Wounded Knee Battleground, South Dakota
Wounded Knee, South Dakota, represents the last significant clash between American Indians and U.S. troops in North America.
Following the introduction of the Ghost Dance among the Lakota Sioux and the killing of Sitting Bull (December 15, 1890), a Miniconjou band of Sioux led by Big Foot fled the reservation. Finally stopped by U.S. troops, they surrendered. The surrender turned into tragedy when shooting erupted.
Then began a virtual massacre of Big Foot’s band on December 29, 1890. Situated on the Pine Ridge Indian Reservation, Wounded Knee Battleground is open to the public. There are markers, and nearby is the cemetery with the mass grave of the Indians who died that day. Casualties: U.S. 25 killed, 35 wounded; Indians 128 killed, 33 wounded.
Slim Buttes, South Dakota
Following the Little Bighorn debacle, Generals Alfred Terry and George Crook took up an unsuccessful summer chase of the Sioux.
As the campaign continued into fall, Gen. Crook’s column found itself out of supplies. Unexpectedly, as part of the column under Capt. Anson Mills was attempting to reach the Black Hills to find supplies, the command stumbled onto the Sioux village of American Horse.
On the evening of September 8, 1876, near the present town of Reva, South Dakota, Mills’s Third Cavalry troopers surrounded the village and attacked it the next morning.
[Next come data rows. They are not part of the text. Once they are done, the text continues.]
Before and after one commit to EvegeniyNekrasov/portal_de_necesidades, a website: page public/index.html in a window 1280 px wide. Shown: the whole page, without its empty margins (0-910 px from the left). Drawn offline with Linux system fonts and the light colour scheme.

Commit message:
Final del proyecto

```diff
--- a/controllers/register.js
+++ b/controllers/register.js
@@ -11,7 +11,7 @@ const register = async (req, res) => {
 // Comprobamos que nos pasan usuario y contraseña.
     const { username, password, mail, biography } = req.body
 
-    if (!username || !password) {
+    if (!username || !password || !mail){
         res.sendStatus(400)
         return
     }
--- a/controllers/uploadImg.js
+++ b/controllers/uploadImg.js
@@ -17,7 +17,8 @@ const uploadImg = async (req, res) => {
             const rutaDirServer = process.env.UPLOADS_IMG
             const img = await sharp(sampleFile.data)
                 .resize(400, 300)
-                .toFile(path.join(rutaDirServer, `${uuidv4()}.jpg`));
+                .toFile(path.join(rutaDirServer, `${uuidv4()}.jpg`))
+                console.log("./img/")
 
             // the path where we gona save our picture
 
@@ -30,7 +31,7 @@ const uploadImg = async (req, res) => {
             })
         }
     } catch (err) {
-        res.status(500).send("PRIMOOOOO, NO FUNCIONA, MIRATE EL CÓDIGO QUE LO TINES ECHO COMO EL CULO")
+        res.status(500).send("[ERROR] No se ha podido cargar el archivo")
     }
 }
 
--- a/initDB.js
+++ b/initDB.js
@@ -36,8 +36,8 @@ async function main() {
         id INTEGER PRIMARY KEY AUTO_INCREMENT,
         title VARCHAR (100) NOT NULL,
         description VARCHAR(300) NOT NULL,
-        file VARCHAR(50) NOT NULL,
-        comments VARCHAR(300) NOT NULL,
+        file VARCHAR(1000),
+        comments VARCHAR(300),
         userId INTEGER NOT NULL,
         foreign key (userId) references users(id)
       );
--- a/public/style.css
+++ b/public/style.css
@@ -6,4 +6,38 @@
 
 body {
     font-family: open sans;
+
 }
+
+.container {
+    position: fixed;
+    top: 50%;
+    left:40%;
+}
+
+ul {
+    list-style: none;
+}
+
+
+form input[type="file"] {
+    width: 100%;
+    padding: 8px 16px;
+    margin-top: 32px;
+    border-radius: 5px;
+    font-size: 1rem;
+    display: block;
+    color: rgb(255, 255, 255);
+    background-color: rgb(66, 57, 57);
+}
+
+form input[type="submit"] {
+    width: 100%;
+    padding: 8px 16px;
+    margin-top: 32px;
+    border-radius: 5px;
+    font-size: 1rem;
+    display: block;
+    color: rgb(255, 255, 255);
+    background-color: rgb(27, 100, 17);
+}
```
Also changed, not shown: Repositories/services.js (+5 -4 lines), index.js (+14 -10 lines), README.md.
Taken by surprise, the village was destroyed and American Horse killed. Other assaults during the fall and winter convinced most of the Sioux and Cheyenne of the futility of fighting the soldiers. The site is on private land.
Killdeer Mountain, North Dakota
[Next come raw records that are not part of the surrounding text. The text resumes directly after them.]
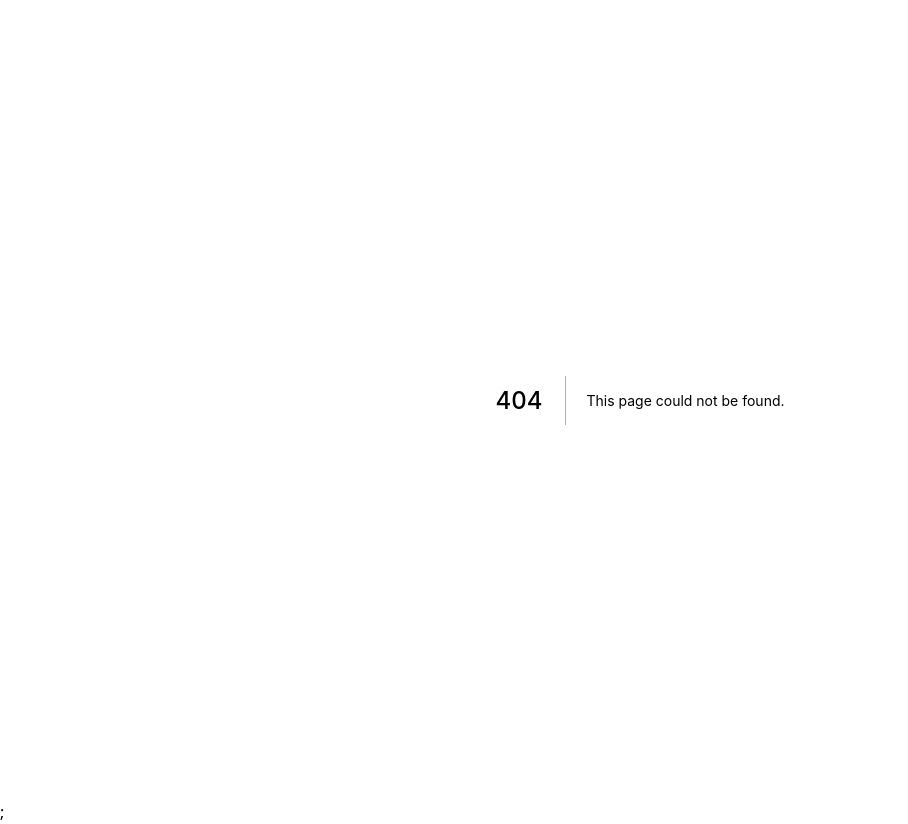
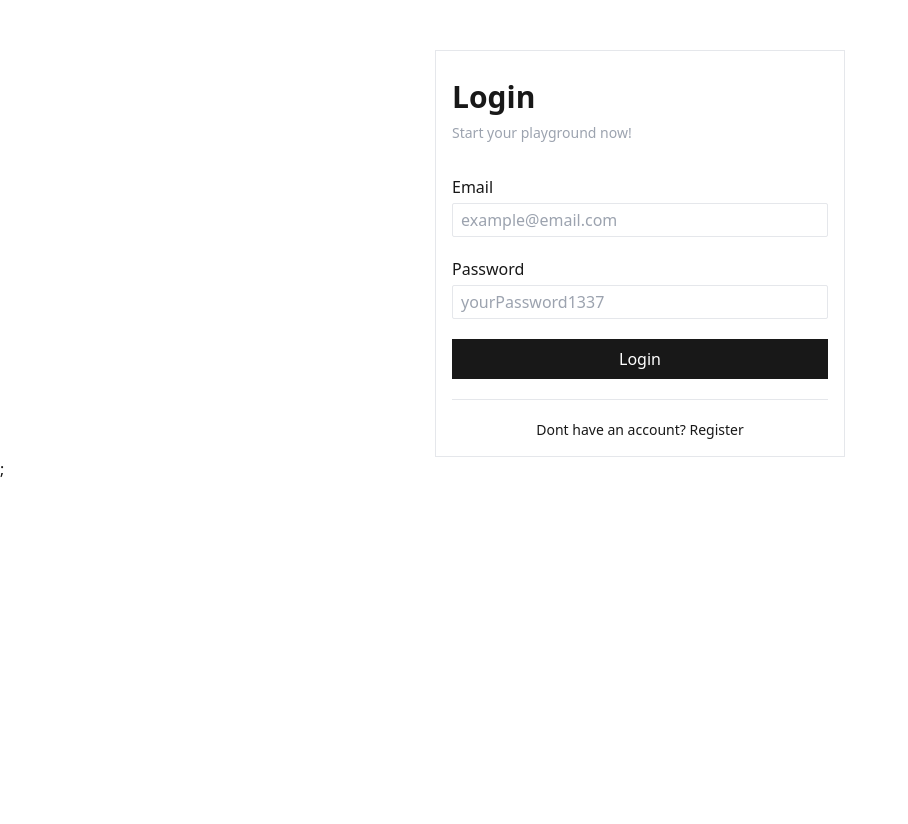
Before and after one commit to paolotiu/codedamn-playground, a Next.js app in the folder web/: page /login in a window 1280 px wide. Before the commit this address had no page. Shown: the whole page, without its empty margins (0-908 px from the left). After the commit the page ends 800 px from the top, so only its background shows below. Built offline with nearby package versions, Linux system fonts and the light colour scheme.

Commit message:
simple login form

```diff
--- /dev/null
+++ b/web/components/Auth/Login.tsx
@@ -0,0 +1,71 @@
+import ErrorMessage from '@components/Form/ErrorMessage';
+import Input from '@components/Form/Input';
+import { graphqlClient } from '@utils/graphqlClient';
+import { useLoginMutation } from 'graphql/generated';
+import React from 'react';
+import { useForm } from 'react-hook-form';
+
+interface FormValues {
+  email: string;
+  password: string;
+}
+const Auth = () => {
+  const {
+    register,
+    handleSubmit,
+    formState: { errors },
+    setError,
+  } = useForm<FormValues>();
+  const loginMutation = useLoginMutation(graphqlClient, {});
+
+  const onSubmit = async (data: FormValues) => {
+    loginMutation.mutate(data);
+    if (loginMutation.data?.login.errors) {
+      // Set the error given from server
+      setError('email', { message: loginMutation.data.login.errors[0]?.message, type: 'manual' });
+    }
+  };
+  return (
+    <div className="flex justify-center pt-[50px]">
+      <div className="border w-[410px] max-w-[90vw] p-4 ">
+        <form onSubmit={handleSubmit(onSubmit)} className="grid gap-5 ">
+          <div className="py-3 space-y-2">
+            <h2 className="text-3xl font-bold ">Login </h2>
+            <p className="text-sm text-gray-400">Start your playground now! </p>
+          </div>
+          <div>
+            <Input
+              label="Email"
+              type="email"
+              placeholder="example@email.com"
+              {...register('email', { required: true })}
+            />
+            <ErrorMessage message="Email is required" isShown={errors.email?.type === 'required'} />
+            <ErrorMessage
+              message={errors.email?.message}
+              isShown={errors.email?.type === 'manual'}
+            />
+          </div>
+
+          <Input
+            label="Password"
+            type="password"
+            {...register('password', {})}
+            placeholder="yourPassword1337"
+          />
+          <button type="submit" className="py-2 font-medium text-white bg-black">
+            Login
+          </button>
+        </form>
+        <div className="py-5">
+          <hr />
+        </div>
+        <div className="text-sm text-center">
+          <p>Dont have an account? Register</p>
+        </div>
+      </div>
+    </div>
+  );
+};
+
+export default Auth;
--- /dev/null
+++ b/web/components/Form/ErrorMessage.tsx
@@ -0,0 +1,14 @@
+import React from 'react';
+
+interface Props {
+  isShown?: boolean;
+  message?: string;
+}
+
+const ErrorMessage = ({ isShown, message }: Props) => {
+  if (!isShown) return null;
+
+  return <p className="pt-1 text-sm text-red-500 ">{message}</p>;
+};
+
+export default ErrorMessage;
--- /dev/null
+++ b/web/components/Form/Input.tsx
@@ -0,0 +1,19 @@
+import React from 'react';
+
+interface Props
+  extends React.DetailedHTMLProps<React.InputHTMLAttributes<HTMLInputElement>, HTMLInputElement> {
+  label?: string;
+}
+
+const Input = React.forwardRef<HTMLInputElement, Props>(({ label, name, ...props }: Props, ref) => {
+  return (
+    <div className="flex flex-col space-y-1">
+      <label htmlFor={name} className="font-medium">
+        {label || name}
+      </label>
+      <input name={name} {...props} className="w-full px-2 py-1 border rounded-sm" ref={ref} />
+    </div>
+  );
+});
+
+export default Input;
--- a/web/graphql/generated.ts
+++ b/web/graphql/generated.ts
@@ -1,6 +1,5 @@
 import { GraphQLClient } from 'graphql-request';
-import { useQuery, UseQueryOptions } from 'react-query';
-
+import { useQuery, UseQueryOptions, useMutation, UseMutationOptions } from 'react-query';
 export type Maybe<T> = T | null;
 export type Exact<T extends { [key: string]: unknown }> = { [K in keyof T]: T[K] };
 export type MakeOptional<T, K extends keyof T> = Omit<T, K> & { [SubKey in K]?: Maybe<T[SubKey]> };
@@ -40,18 +39,22 @@ export type Mutation = {
   login: UserResponse;
 };
 
+
 export type MutationCreateFileArgs = {
   name: Scalars['String'];
 };
+
 
 export type MutationUpdateFileArgs = {
   data: UpdateFileInput;
 };
 
+
 export type MutationRegisterArgs = {
   email: Scalars['String'];
   password: Scalars['String'];
 };
+
 
 export type MutationLoginArgs = {
   email: Scalars['String'];
@@ -66,9 +69,11 @@ export type Query = {
   me?: Maybe<User>;
 };
 
+
 export type QueryGetFileArgs = {
   name: Scalars['String'];
 };
+
 
 export type QueryGetFileByIdArgs = {
   id: Scalars['ID'];
@@ -93,22 +98,73 @@ export type UserResponse = {
   errors?: Maybe<Array<Maybe<FieldError>>>;
 };
 
-export type PingQueryVariables = Exact<{ [key: string]: never }>;
+export type PingQueryVariables = Exact<{ [key: string]: never; }>;
 
-export type PingQuery = { __typename?: 'Query' } & Pick<Query, 'ping'>;
+
+export type PingQuery = (
+  { __typename?: 'Query' }
+  & Pick<Query, 'ping'>
+);
+
+export type LoginMutationVariables = Exact<{
+  email: Scalars['String'];
+  password: Scalars['String'];
+}>;
+
+
+export type LoginMutation = (
+  { __typename?: 'Mutation' }
+  & { login: (
+    { __typename?: 'UserResponse' }
+    & { user?: Maybe<(
+      { __typename?: 'User' }
+      & Pick<User, 'email'>
+    )>, errors?: Maybe<Array<Maybe<(
+      { __typename?: 'FieldError' }
+      & Pick<FieldError, 'message'>
+    )>>> }
+  ) }
+);
+
 
 export const PingDocument = `
     query ping {
   ping
 }
     `;
-export const usePingQuery = <TData = PingQuery, TError = unknown>(
+export const usePingQuery = <
+      TData = PingQuery,
+      TError = unknown
+    >(
       client: GraphQLClient,
       variables?: PingQueryVariables,
-  options?: UseQueryOptions<PingQuery, TError, TData>,
+      options?: UseQueryOptions<PingQuery, TError, TData>
     ) =>
     useQuery<PingQuery, TError, TData>(
       ['ping', variables],
       fetcher<PingQuery, PingQueryVariables>(client, PingDocument, variables),
-    options,
+      options
     );
+export const LoginDocument = `
+    mutation login($email: String!, $password: String!) {
+  login(email: $email, password: $password) {
+    user {
+      email
+    }
+    errors {
+      message
+    }
+  }
+}
+    `;
+export const useLoginMutation = <
+      TError = unknown,
+      TContext = unknown
+    >(
+      client: GraphQLClient,
+      options?: UseMutationOptions<LoginMutation, TError, LoginMutationVariables, TContext>
+    ) =>
+    useMutation<LoginMutation, TError, LoginMutationVariables, TContext>(
+      (variables?: LoginMutationVariables) => fetcher<LoginMutation, LoginMutationVariables>(client, LoginDocument, variables)(),
+      options
+    );
--- /dev/null
+++ b/web/graphql/user.operations.ts
@@ -0,0 +1,15 @@
+import { gql } from "graphql-request";
+
+export const LOGIN_MUTATION = gql`
+ mutation login ($email: String!, $password: String!){
+     login(email: $email, password: $password){
+         user{
+             email
+         }
+
+         errors{
+             message
+         }
+     }
+ }
+`
--- a/web/package.json
+++ b/web/package.json
@@ -17,6 +17,7 @@
     "next": "latest",
     "react": "^17.0.1",
     "react-dom": "^17.0.1",
+    "react-hook-form": "^7.8.1",
     "react-query": "^3.16.1"
   },
   "devDependencies": {
--- a/web/pages/_app.tsx
+++ b/web/pages/_app.tsx
@@ -6,7 +6,9 @@ const queryClient = new QueryClient();
 function MyApp({ Component, pageProps }: AppProps) {
   return (
     <QueryClientProvider client={queryClient}>
-      <Component {...pageProps} />;
+      <div className="text-black">
+        <Component {...pageProps} />;
+      </div>
     </QueryClientProvider>
   );
 }
--- /dev/null
+++ b/web/pages/login.tsx
@@ -0,0 +1,8 @@
+import Login from '@components/Auth/Login';
+import React from 'react';
+
+const LoginPage = () => {
+  return <Login />;
+};
+
+export default LoginPage;
--- a/web/tailwind.config.js
+++ b/web/tailwind.config.js
@@ -3,7 +3,13 @@ module.exports = {
   mode: 'jit',
   darkMode: false, // or 'media' or 'class'
   theme: {
-    extend: {},
+    extend: {
+      colors: {
+        black: {
+          DEFAULT: '#181818',
+        },
+      },
+    },
   },
   variants: {
     extend: {},
```
Also changed, not shown: 2 other files (tests, documents, lock files or other folders). Lines whose indentation alone changed are shown as unchanged.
Brig. Gen Alfred Sully
The Battle of Killdeer Mountain, fought on July 28, 1864 in western North Dakota, was an outgrowth to the 1862 Sioux discontent in Minnesota.
Leading more than 3,000 volunteers, Brig. Gen. Alfred Sully confronted more than 1,600 Sioux in the North Dakota badlands, representing one of the largest pitched battles in the history of Plains warfare. Sullys force approached the Indian encampment dismounted in a large square.
The soldiers easily deflected the Sioux charges and drove the warriors from the field. Although casualties were few, Sully was able to destroy vast quantities of Indian stores. Killdeer Mountain Battlefield is operated by the North Dakota State Parks.
Native American Event Calendar from nativegatherings.com: